● **PROBLEM**: Scan the entries below for the string "globalIgnores" and copy every line where it turns up.

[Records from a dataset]

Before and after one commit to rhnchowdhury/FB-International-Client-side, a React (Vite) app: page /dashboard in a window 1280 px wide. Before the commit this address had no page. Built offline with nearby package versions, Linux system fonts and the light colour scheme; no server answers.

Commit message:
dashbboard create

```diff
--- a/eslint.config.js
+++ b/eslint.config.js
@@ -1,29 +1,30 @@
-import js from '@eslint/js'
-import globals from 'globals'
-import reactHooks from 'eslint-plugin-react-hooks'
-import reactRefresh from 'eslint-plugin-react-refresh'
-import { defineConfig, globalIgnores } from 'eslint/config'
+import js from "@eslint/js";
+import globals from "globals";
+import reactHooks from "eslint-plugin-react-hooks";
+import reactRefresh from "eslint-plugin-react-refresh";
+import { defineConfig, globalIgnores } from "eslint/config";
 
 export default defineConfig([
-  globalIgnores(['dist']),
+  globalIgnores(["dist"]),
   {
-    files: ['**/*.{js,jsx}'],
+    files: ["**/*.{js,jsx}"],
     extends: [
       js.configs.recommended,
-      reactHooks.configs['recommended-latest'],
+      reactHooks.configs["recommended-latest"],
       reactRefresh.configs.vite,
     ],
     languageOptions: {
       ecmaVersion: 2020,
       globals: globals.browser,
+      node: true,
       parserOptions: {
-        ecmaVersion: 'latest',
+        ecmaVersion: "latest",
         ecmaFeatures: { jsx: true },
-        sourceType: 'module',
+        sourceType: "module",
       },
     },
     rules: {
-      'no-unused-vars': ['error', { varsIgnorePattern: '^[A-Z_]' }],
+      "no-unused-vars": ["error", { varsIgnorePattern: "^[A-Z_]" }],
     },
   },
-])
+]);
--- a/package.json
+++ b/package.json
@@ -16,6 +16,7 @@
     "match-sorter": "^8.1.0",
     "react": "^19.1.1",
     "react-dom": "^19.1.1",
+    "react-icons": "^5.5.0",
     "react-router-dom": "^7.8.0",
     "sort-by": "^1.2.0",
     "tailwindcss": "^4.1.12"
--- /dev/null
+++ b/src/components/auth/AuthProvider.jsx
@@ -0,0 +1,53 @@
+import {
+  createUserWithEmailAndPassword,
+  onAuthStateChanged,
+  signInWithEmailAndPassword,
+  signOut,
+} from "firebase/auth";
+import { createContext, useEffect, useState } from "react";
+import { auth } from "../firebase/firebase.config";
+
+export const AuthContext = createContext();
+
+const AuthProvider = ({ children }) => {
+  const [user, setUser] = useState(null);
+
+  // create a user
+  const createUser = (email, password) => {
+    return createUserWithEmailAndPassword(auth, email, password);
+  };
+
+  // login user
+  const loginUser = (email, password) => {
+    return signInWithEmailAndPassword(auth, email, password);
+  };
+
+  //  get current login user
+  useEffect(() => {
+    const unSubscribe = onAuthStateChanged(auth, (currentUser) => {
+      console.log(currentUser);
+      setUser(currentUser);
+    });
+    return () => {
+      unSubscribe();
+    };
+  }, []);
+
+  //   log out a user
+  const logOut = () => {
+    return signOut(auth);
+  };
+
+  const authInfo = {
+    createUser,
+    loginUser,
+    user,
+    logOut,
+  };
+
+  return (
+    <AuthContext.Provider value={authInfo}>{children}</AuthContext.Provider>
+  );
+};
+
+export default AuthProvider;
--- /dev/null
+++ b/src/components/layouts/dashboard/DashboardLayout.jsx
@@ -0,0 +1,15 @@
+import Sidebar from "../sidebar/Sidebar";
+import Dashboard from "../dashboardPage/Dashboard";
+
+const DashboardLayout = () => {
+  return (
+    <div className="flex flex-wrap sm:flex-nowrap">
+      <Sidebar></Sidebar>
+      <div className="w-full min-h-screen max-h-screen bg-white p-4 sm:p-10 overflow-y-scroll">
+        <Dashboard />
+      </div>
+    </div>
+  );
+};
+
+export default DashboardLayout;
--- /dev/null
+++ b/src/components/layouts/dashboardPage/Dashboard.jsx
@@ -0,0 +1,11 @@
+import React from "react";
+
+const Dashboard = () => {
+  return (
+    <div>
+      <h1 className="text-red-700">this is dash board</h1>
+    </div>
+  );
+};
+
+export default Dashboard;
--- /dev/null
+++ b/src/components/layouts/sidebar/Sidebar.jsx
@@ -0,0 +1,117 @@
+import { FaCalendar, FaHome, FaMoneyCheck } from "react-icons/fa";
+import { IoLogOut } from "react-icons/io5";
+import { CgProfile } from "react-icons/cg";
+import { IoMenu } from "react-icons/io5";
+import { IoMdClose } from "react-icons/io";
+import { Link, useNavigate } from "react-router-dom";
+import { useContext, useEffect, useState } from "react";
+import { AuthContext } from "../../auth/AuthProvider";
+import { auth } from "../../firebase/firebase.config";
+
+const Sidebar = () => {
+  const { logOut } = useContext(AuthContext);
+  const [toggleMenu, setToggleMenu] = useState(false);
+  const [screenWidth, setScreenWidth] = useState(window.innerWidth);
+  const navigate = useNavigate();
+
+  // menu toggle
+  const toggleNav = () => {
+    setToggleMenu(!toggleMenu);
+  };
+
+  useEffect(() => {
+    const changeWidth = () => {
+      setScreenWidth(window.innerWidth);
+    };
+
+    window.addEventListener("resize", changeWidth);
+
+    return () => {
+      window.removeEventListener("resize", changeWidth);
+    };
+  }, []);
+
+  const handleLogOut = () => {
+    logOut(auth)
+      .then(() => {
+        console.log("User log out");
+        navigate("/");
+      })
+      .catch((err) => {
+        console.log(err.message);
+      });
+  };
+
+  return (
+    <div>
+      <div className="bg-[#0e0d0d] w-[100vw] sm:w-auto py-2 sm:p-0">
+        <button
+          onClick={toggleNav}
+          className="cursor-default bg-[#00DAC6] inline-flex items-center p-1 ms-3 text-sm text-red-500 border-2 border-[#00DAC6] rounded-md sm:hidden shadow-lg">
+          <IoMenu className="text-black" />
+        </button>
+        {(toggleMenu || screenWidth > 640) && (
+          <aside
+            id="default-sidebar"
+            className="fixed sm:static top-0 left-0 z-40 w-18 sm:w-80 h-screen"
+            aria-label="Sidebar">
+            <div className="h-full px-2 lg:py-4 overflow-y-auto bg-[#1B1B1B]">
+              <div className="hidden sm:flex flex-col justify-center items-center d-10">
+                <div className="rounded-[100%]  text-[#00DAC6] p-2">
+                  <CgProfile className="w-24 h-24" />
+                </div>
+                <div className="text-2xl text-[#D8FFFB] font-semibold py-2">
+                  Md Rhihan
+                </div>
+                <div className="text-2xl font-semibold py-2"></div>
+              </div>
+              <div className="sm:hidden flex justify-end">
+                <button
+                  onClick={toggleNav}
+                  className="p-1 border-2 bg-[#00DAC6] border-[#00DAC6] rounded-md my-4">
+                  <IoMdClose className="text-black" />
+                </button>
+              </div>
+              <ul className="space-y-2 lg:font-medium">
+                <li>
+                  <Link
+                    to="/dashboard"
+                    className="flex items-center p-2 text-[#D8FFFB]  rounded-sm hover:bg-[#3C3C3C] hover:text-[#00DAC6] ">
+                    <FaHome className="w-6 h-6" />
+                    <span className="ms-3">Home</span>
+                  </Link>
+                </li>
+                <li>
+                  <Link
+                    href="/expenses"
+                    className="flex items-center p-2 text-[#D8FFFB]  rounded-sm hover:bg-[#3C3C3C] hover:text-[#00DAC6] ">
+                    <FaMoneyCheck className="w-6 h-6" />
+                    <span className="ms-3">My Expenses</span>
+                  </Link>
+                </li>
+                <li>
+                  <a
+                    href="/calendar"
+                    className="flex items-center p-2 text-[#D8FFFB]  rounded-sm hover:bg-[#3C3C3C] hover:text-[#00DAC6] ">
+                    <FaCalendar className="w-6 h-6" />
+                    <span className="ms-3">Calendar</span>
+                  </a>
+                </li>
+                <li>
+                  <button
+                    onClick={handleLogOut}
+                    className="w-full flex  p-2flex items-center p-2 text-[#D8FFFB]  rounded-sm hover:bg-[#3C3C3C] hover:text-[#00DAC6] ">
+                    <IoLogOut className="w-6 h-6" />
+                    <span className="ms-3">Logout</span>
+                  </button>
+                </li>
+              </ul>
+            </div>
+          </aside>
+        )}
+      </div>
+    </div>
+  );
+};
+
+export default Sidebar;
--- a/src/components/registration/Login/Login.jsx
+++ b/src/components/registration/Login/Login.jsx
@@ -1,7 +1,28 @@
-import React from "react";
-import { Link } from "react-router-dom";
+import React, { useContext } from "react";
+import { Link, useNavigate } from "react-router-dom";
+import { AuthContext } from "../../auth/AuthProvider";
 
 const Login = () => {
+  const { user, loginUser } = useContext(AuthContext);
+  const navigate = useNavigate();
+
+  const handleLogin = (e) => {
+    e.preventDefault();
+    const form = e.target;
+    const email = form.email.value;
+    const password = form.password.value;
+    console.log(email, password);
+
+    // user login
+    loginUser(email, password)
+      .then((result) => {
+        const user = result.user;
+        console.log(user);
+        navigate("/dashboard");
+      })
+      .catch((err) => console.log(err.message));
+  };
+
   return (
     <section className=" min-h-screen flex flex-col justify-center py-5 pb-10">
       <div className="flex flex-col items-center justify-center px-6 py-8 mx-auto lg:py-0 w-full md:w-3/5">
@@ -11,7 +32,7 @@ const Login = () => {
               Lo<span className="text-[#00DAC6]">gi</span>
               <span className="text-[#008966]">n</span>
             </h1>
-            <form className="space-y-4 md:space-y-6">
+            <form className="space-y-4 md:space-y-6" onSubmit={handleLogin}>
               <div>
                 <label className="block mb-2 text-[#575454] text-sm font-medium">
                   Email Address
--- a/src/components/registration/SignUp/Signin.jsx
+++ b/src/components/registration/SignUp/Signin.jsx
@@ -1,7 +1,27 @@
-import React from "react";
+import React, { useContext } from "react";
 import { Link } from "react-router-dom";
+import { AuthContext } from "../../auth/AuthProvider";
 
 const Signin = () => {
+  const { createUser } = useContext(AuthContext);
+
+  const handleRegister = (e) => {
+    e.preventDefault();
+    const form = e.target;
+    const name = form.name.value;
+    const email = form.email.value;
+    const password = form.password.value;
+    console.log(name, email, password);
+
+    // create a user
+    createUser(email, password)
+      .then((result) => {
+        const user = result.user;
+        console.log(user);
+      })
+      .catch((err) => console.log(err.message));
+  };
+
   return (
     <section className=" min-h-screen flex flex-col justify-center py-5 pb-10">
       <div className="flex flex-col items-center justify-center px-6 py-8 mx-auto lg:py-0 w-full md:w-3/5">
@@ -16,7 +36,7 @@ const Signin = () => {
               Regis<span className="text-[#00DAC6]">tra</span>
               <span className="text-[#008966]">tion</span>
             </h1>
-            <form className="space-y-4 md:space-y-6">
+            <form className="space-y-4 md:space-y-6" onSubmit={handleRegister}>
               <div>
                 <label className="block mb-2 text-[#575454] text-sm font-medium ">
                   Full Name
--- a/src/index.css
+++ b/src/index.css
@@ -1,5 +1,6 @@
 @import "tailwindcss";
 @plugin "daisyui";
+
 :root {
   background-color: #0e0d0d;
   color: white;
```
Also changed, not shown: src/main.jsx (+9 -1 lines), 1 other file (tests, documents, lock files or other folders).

● **RESULT OF THIS EXERCISE**:
-import { defineConfig, globalIgnores } from 'eslint/config'
+import { defineConfig, globalIgnores } from "eslint/config";
-  globalIgnores(['dist']),
+  globalIgnores(["dist"]),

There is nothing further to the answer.